Adolfo Garcia, Atlantic Fellow for Equity in Brain Health
Estela, Klaus, and Miloslav are elderly adults from the outskirts of Medellín, Berlin, and Prague, respectively. Along with more than six million people, they suffer from Parkinson’s disease, a brain disorder that progressively disrupts specific brain networks and causes problems with movement—such as shaking, stiffness, and difficulty with walking—as well as varied cognitive symptoms, such as attention and memory challenges.
Unfortunately for these three, neurological examination proved unaffordable and hard to access. Their scenario, which is common worldwide, suggests the need for low-cost, automated, remote, and cross-culturally valid measures that can complement standard neurological testing tools.
Recently my colleagues and I published a study in Cortex that addresses this issue. The study is an international effort involving 330 participants and multidisciplinary teams from Colombia, Germany, and the Czech Republic. Using machine learning techniques, we analyzed spontaneous communication in Parkinson’s disease patients and healthy individuals in three different languages: Spanish, German, and Czech.
For the participants, the study was simple. All they had to do was describe their daily routine while being audio-recorded. Compared with many classical assessments, this approach is helpful in that it involves minimal stress and fatigue, and it does not exclude illiterate individuals.
The participants’ speeches were then transcribed and analyzed for patterns.
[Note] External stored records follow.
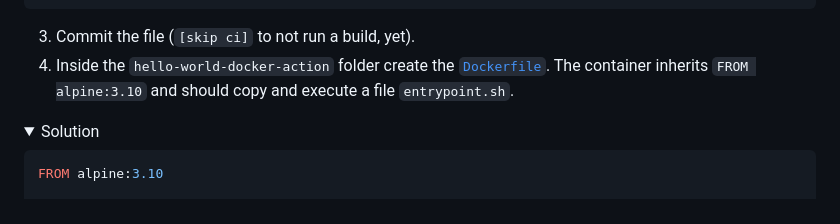
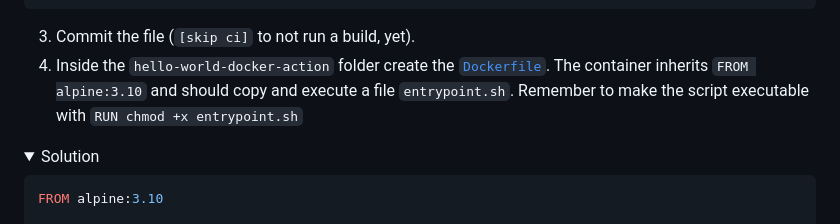
Before and after one commit to ps-actions-sandbox/ActionsFundamentals, a Markdown page: hol/02-My-first-action.md, the part around the change. Rendered like a GitHub page; folded sections open.

Commit message:
Update 02-My-first-action.md
The solution has the chmod, but the overall guide does not tell you to do it. The result is that the students who do not copy paste will end up with a solution that does not work.

```diff
--- a/hol/02-My-first-action.md
+++ b/hol/02-My-first-action.md
@@ -42,7 +42,7 @@ runs:
 </details>
 
 3. Commit the file (`[skip ci]` to not run a build, yet).
-4. Inside the `hello-world-docker-action` folder create the [`Dockerfile`](/../../new/main?filename=hello-world-docker-action%2FDockerfile). The container inherits `FROM alpine:3.10` and should copy and execute a file `entrypoint.sh`.
+4. Inside the `hello-world-docker-action` folder create the [`Dockerfile`](/../../new/main?filename=hello-world-docker-action%2FDockerfile). The container inherits `FROM alpine:3.10` and should copy and execute a file `entrypoint.sh`. Remember to make the script executable with `RUN chmod +x entrypoint.sh`
 
 <details>
   <summary>Solution</summary>
```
In this case, we focused on morphology, or the inner structure of words. An algorithm learned the different word structure patterns of a subgroup of participants with Parkinson’s disease and a comparison group, and was then fed unidentified texts from the remaining participants. The procedure aimed at detecting whether a person had Parkinson’s disease or not based on this spontaneous language. It was reiterated several times with different subgroups of participants.
The results were compelling. In each of the three languages, over 80% of participants with Parkinson’s disease were correctly identified as such. These high classification rates remained nearly unchanged irrespective of the patients’ sex, age, and years of education. Also, the most distinct morphological features were significantly associated with the patients’ disease severity, as captured by their degree of motor disability.
This collaborative work illustrates how language science and artificial intelligence can come together to foster innovations in brain health. First, these analyses are fully automated, so that they overcome financial and geographical inequities resulting in uneven access to highly specialized clinicians. Second, the consistency of the results for Spanish, German, and Czech suggest that the approach might be valid and generalizable across widely different languages. Third, all the patients did was speak for less than one minute, suggesting that we can gain useful insights into a person’s brain through a brief and ecologically valid protocol.
Looking ahead, we aim to increase research across Latin America and the United States, and to test the approach in other common neurodegenerative disorders, such as Alzheimer’s disease and frontotemporal dementia. This line of work represents a promising incarnation of the GBHI mission towards more equitable avenues for studying brain disorders.
Reference: Eyigoz, E., Courson, M., Sedeño, L., Rogg, K., Orozco-Arroyave, J. R., Nöth, E., Skodda, S., Trujillo, N., Rodríguez, M., Rusz, J., Muñoz, E., Cardona, J. F., Herrera, E., Hesse, E., Ibáñez, A., Cecchi, G. & García, A. M. (2020). From discourse to pathology: Automatic identification of Parkinson’s disease patients via morphological measures across three languages. Cortex 132, 191-205. doi: https://doi.org/10.1016/j.cortex.2020.08.020
This blog post was previously published on the Global Brain Health Institute’s website